Warrnambool City Council says it has already put into action a number of recommendations from an audit into local government fraud controls of its grants program.
The city council was one of six from across the state to participate in the Victorian Auditor General's Office report which also included the Southern Grampians Shire.
"We found that the audited councils lacked focus on preventing fraud and corruption in their grant programs," the report says.
"As a result, many of their control areas are weak or inconsistent."
The council's chief executive officer Peter Schneider said it was pleased to be selected.
"The report is ultimately aimed at making us a more effective, accountable organisation and this accords with our values," Mr Schneider said.
"The report makes a number of recommendations for all Victorian councils and Warrnambool City Council has accepted all of them.
"Council has already taken many of the recommended actions."
The audit covered more than $388,000 worth of grant spending by Warrnambool council.
Mr Schneider said the council had eligibility and assessment criteria for all grant programs, and it had reviewed all non-competitive grants.
"We consistently advise unsuccessful applicants why a grant application has been rejected," he said.
"We have over-arching processes covering conflict-of-interest in our staff and councillor codes of conduct."
The report drew attention to historical grants made by the council to organisations - some for up to 25 years without review - and included the Coast Guard and Warrnambool Surf Life Saving Club.
"As a coastal city which is a popular visitor destination these contributions have been justifiable," Mr Schneider said.
"There were queries over the fact these grants had not changed or increased.
"This is a reflection of tightening budgets under rate capping.
"Certainly the message from VAGO is that if these grants were to change then evidence for doing so would be required."
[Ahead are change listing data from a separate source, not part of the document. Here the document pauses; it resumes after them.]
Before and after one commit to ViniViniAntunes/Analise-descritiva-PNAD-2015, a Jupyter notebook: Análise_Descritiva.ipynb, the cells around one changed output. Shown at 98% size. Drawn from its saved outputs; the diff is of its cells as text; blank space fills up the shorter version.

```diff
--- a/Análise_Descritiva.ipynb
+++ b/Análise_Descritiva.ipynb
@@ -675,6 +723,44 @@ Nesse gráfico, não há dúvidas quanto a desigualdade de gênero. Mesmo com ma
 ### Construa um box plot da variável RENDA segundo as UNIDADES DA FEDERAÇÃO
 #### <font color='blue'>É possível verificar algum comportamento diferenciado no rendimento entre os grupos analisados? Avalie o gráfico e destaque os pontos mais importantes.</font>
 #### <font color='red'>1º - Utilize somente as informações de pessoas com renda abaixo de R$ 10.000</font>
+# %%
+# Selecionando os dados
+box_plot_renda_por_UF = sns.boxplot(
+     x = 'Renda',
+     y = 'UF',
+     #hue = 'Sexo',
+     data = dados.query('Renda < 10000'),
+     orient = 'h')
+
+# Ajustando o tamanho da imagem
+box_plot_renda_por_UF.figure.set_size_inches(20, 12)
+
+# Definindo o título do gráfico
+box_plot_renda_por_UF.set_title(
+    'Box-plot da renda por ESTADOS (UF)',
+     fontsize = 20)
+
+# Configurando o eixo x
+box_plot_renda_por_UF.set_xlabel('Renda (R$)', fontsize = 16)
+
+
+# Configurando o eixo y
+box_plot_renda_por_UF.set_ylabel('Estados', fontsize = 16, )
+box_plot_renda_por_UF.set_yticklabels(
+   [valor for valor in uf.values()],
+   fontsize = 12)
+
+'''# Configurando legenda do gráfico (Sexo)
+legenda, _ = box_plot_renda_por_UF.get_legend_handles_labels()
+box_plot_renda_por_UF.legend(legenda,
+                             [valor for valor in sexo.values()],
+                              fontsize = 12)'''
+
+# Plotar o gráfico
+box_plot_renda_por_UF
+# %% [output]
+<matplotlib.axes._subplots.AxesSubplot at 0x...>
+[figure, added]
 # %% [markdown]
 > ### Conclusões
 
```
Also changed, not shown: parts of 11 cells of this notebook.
The council had also stopped automatically paying two grants to two sporting organisations worth $21,000 a year because they were not benefitting the community or lacked relevant approvals, the report says.
Mr Schneider said the council would develop an over-arching grants policy that detailed:
IN OTHER NEWS:
Our journalists work hard to provide local, up-to-date news to the community. This is how you can access our trusted content:
Now just one tap with our new app: Digital subscribers now have the convenience of faster news, right at your fingertips with The Standard:
Have you signed up to The Standard's daily newsletter and breaking news emails? You can register below and make sure you are up to date with everything that's happening in the south-west.
Sign up for our newsletter to stay up to date.